Much of the cautious optimism that followed Hilary Clinton’s historic visit to Burma, was tainted with unease and confusion over the past fortnight, as Thein Sein’s administration continued to send conflicting signals about its approach to ethnic minority groups.
First, on-going negotiations between the government and Kachin resistance fighters appeared to yield fruit, with the President announcing an unexpected ceasefire of the military offensive that has seen tens of thousands of civilians displaced and war-crimes committed by government troops. This surprising volte-face gathered momentum as the government publicly acknowledged the suffering of Kachin civilians and allowed a United Nations humanitarian team to deliver relief.
Yet days later, it became clear that the government was channelling fresh troops and supplies into the region, with skirmishes and even aerial bombing raids continuing. Meanwhile, the Chinese government, which has long been complicit in persecution of the Kachin people, compounded the situation by violating international law and sending thousands of refugees back to squalid and disease-ridden camps on the Burmese side of the border.
However, even as this unfolded Thein Sein’s lead negotiator was announcing to journalists the goal of peace with all of Burma’s ethnic resistance groups within four years. His comments suggested that the continuing assault against the Kachin may not be indicative of government policy at all, but rather of troops on the ground failing to follow instructions from the centre. Some speculate that this could be due to communication difficulties and failure of orders to ‘trickle-down’. Others have raised the more ominous prospect of soldiers deliberately defying the ceasefire – potentially pointing to a rift between reformers at the top and hardliners on the front line.
The lack of clarity was heightened further still on Friday, when Mahn Nyein Maung, a prominent leader of the Karen resistance (incidentally also deported by the Chinese government) was handed a seventeen year jail sentence on the meaningless charge of ‘unlawful association’. By sending him to join the 1546 political prisoners still languishing in Burma’s notorious jails, the government has demonstrated a continued hostility to the Karen people at the very time it is purporting to be engaging with them.

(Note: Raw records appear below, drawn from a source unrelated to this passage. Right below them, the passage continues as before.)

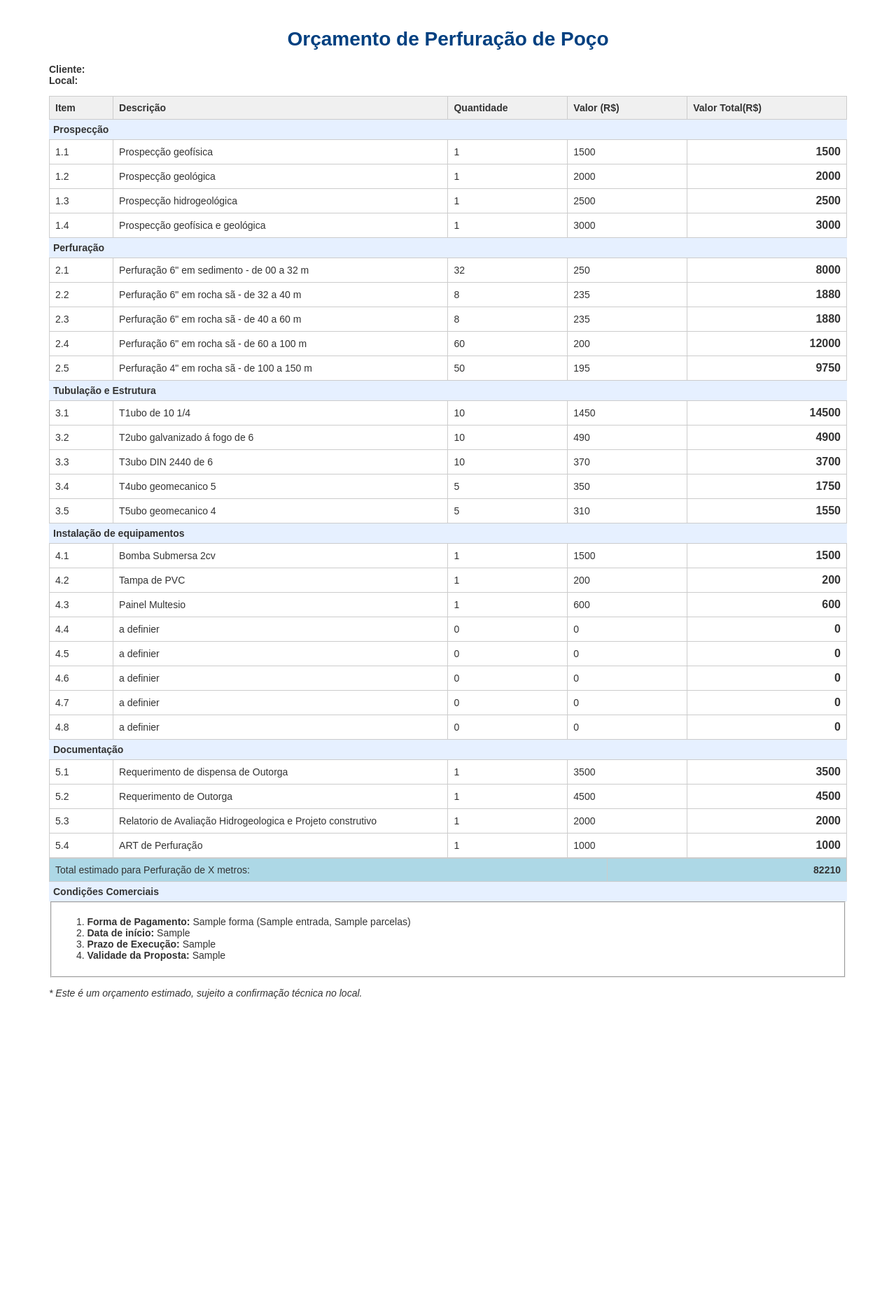
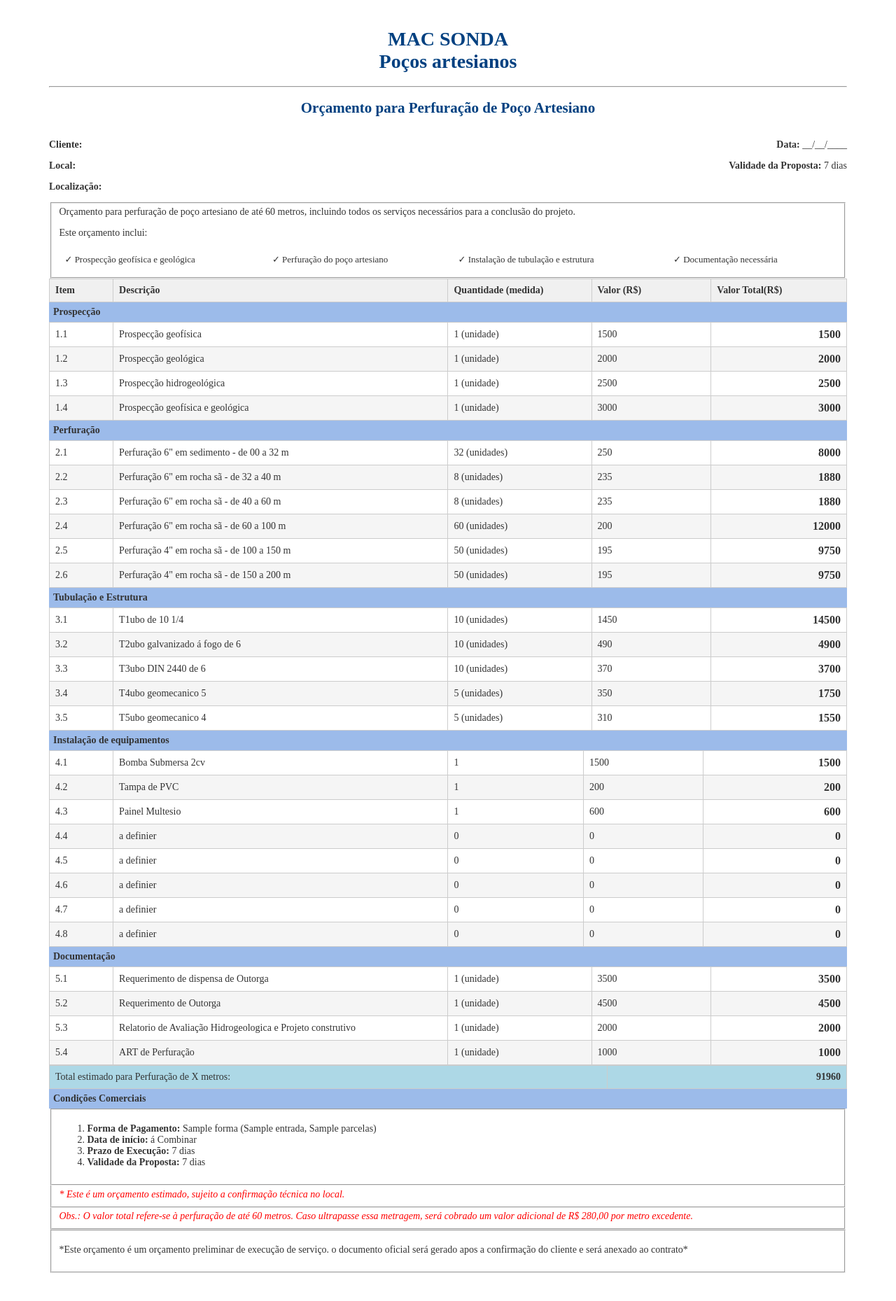
Before and after one commit to S-Marlon/budget-bot, a Python web app: template templates/budget.html in a window 1280 px wide. Shown: the whole page at 70% size. Before the commit the page ends 1427 px from the top, so only its background shows below. Run offline with Jinja, Linux system fonts and the light colour scheme; the template is opened without the code that fills it: most values are stand-ins (such as "Sample title", 1, 10 or a date in 2020); lists and menus that the app fills with data are empty.

Commit message:
(add) de itens iclusos e (medidas)

```diff
--- a/budget/gerador_json.py
+++ b/budget/gerador_json.py
@@ -3,6 +3,7 @@
 import math
 
 apenasPerfuração = bool
+valoPergurado = 200
 
 modelo_json = {
     "cliente": {
@@ -36,7 +37,7 @@
     "Cimentação"
 ]
 modelo_itens_equipamentos = {}
-moloka = []
+
 
 prospeccao = [
     {"descricao": "Prospecção geofísica", "quantidade": 1, "valor": 1500.00},
@@ -121,7 +122,7 @@
     # ---------nome----------
 
     estrutura = 'padrao'
-    valoPergurado = 130
+
 
     # ----------prospeccao-----------
     prospecaescolhida = "Prospecção geofísica e geológica"
--- a/templates/budget.html
+++ b/templates/budget.html
@@ -4,8 +4,12 @@
   <meta charset="UTF-8">
   <title>Orçamento de Perfuração</title>
   <style>
+    * {
+      font-family:'oswald', 'Times New Roman', Times, serif , Arial ,sans-serif;
+    }
+
     body {
-      font-family: Arial, sans-serif;
+
       font-size: 14px;
       margin: 40px;
       margin-left: 70px;
@@ -32,7 +36,7 @@
 
     }
     .section-title {
-      background-color: #e6f0ff;
+      background-color: #9cbbea;
       padding: 6px;
       font-weight: bold;
 
@@ -43,23 +47,58 @@
       text-align: right;
 
     }
+
+
   </style>
 </head>
 <body>
 
-  <h1>Orçamento de Perfuração de Poço</h1>
+  <h1>MAC SONDA<br> Poços artesianos</h1>
+<hr>
+  <h2>Orçamento para Perfuração de Poço Artesiano</h2>
+  <div style="display: inline-grid;grid-template-columns: auto auto ; width: 100%;">
 
-  <p><strong>Cliente:</strong> <span id="cliente-nome"></span><br>
-  <strong>Local:</strong><span id="cliente-local"></span></p>
+    <div style="text-align: left;" >
+      <p><strong>Cliente:</strong> <span id="cliente-nome"></span><p>
+      <strong>Local:</strong><span id="cliente-local"></span></p>
+    </div>
+
+    <div style="text-align: right;">
+      <p><strong>Data:</strong> __/__/____</p>
+      <p><strong>Validade da Proposta:</strong> 7 dias</p>
+    </div>
+  </div>
+
+  <strong>Localização:</strong><span id="cliente-local"></span></p>
+
+  <fieldset >
+
+
+      Orçamento para perfuração de poço artesiano de até 60 metros, incluindo todos os serviços necessários para a conclusão do projeto.
+      <p>Este orçamento inclui:</p>
+
+      <table style="width:100%; font-size: small; ">
+        <tr >
+          <td style=" border: none;">✓ Prospecção geofísica e geológica</td>
+          <td style=" border: none;">✓ Perfuração do poço artesiano</td>
+          <td style=" border: none;">✓ Instalação de tubulação e estrutura</td>
+          <td style=" border: none;">✓ Documentação necessária</td>
+        </tr>
+      </table>
+
+
+  </fieldset>
+
+
 
   <table id="tabela">
   <thead>
     <tr>
       <th style="width: 8%;">Item</th>
       <th style="width: 42%;">Descrição</th>
-      <th style="width: 15%;">Quantidade</th>
+      <th style="width: 18%;">Quantidade (medida)</th>
       <th style="width: 15%;">Valor (R$)</th>
-      <th style="width: 20%;">Valor  Total(R$)</th>
+      <th style="width: 17%;">Valor  Total(R$)</th>
     </tr>
   </thead>
   <tbody>
@@ -125,15 +164,19 @@
 
   <ol>
     <li><strong>Forma de Pagamento:</strong> {{ pagamento.forma }} ({{ pagamento.entrada }}, {{ pagamento.parcelas }})</li>
-    <li><strong>Data de início:</strong> {{ condicoes.validade_proposta }}</li>
-    <li><strong>Prazo de Execução:</strong> {{ condicoes.prazo_execucao }}</li>
-    <li><strong>Validade da Proposta:</strong> {{ condicoes.validade_proposta }}</li>
+    <li><strong>Data de início:</strong> á Combinar</li>
+    <li><strong>Prazo de Execução:</strong> 7 dias </li>
+    <li><strong>Validade da Proposta:</strong> 7 dias </li>
   </ol>
   </fieldset>
 
 
-  <p><em>* Este é um orçamento estimado, sujeito a confirmação técnica no local.</em></p>
 
+  <fieldset style="border-top: none; color:red;"><em>* Este é um orçamento estimado, sujeito a confirmação técnica no local.</em></fieldset>
+  <fieldset style="border-top: none; color:red;"><em>Obs.: O valor total refere-se à perfuração de até 60 metros. Caso ultrapasse essa metragem, será cobrado um valor adicional de R$ 280,00 por metro excedente.</em></fieldset>
+<fieldset>
+    <p>*Este orçamento é um orçamento preliminar de execução de serviço. o documento oficial será gerado apos a confirmação do cliente e será anexado ao contrato*</p>
+  </fieldset>
   <script src="js/script.js"></script>
 
 </body>
--- a/templates/js/script.js
+++ b/templates/js/script.js
@@ -23,7 +23,9 @@
                     if (!tabela) continue; // pula se não existir tabela para essa key
                     const tbody = tabela.getElementsByTagName('tbody')[0];
                     tbody.innerHTML = '';
+
                     data[key].forEach((item, idx) => {
+
                         if (key === "equipamentos") {
                             var um = 1;
                             // Itera sobre cada chave dentro do objeto 'item' (ex: "Bomba")
@@ -39,30 +41,54 @@
                                 tr.innerHTML = `
                                     <td style="width: 8%;">${((um + idx) / 10) + un}</td>
                                     <td style="width: 42%;">${detalhesEquipamento.descricao ?? '-'}</td>
-                                    <td style="width: 15%;">${detalhesEquipamento.quantidade ?? '-'}</td>
+                                    <td style="width: 17%;">${detalhesEquipamento.quantidade ?? '-'}</td>
                                     <td style="width: 15%;">${detalhesEquipamento.valor ?? '-'}</td>
-                                    <td style="width: 20%;" class="total">${detalhesEquipamento.valor * detalhesEquipamento.quantidade ?? '-'}</td>
+                                    <td style="width: 18%;" class="total">${detalhesEquipamento.valor * detalhesEquipamento.quantidade ?? '-'}</td>
                                 `;
 
+
+                                if (um % 2 === 0) {
+                                    tr.style.backgroundColor = "#f5f5f5";
+                                }else{
+                                    tr.style.backgroundColor = "white";
+                                }
                                 tbody.appendChild(tr);
+
+                                console.log("um: " +um)
                                 um++;
                             }
+
                         } else if (key === "equipamentos" &&  nomeEquipamento in item === null) {
                             log("Item é nulo, não adicionando à tabelaAAAAAAAAAAAAAAAAAAAAAAAAAAAAAAAAAAAAAAAAAAAA");
                         } else {
 
                         const tr = document.createElement('tr');
+                        var medida = 'unidade';
+                            if (key === "perfuracao") {
+                            medida = 'metro';
+                            }
+                            if (item.quantidade > 1){
+                                medida = 'unidades';
+                            }
+
                         tr.innerHTML = `
                             <td style="width: 8%;">${((1 +  idx)/10) + un}</td>
                             <td style="width: 42%;">${item.descricao ?? '-'}</td>
-                            <td style="width: 15%;">${item.quantidade ?? '-'}</td>
+                            <td style="width: 18%;">${item.quantidade ?? '-'} (${medida})</td>
                             <td style="width: 15%;">${item.valor ?? '-'}</td>
-                            <td style="width: 20%;" class="total">${item.valor * item.quantidade ?? '-'}</td>
+                            <td style="width: 17%;" class="total">${item.valor * item.quantidade ?? '-'}</td>
                         `;
+                        var result = (1 +  idx) % 2
+                        console.log("result: " + result)
+                        if (result === 0) {
+                                    tr.style.backgroundColor = "#f5f5f5";
+                                }else{
+                                    tr.style.backgroundColor = "white";
+                                }
                         tbody.appendChild(tr);
                         }
+                    });
 
-                    });
                     un++
                 }
             }
```
Also changed, not shown: budget/dados.json (+1 -1 lines).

Overall, the only certainty is that at least some elements of the government want no progress and wish to continue various campaigns of ethnic cleansing that have blighted Burma for more than fifty years. Whether Thein Sein is included in that group remains to be seen, but either way the plight of ethnic minorities must be a priority for William Hague during his visit next month and for the entire international community in its engagement.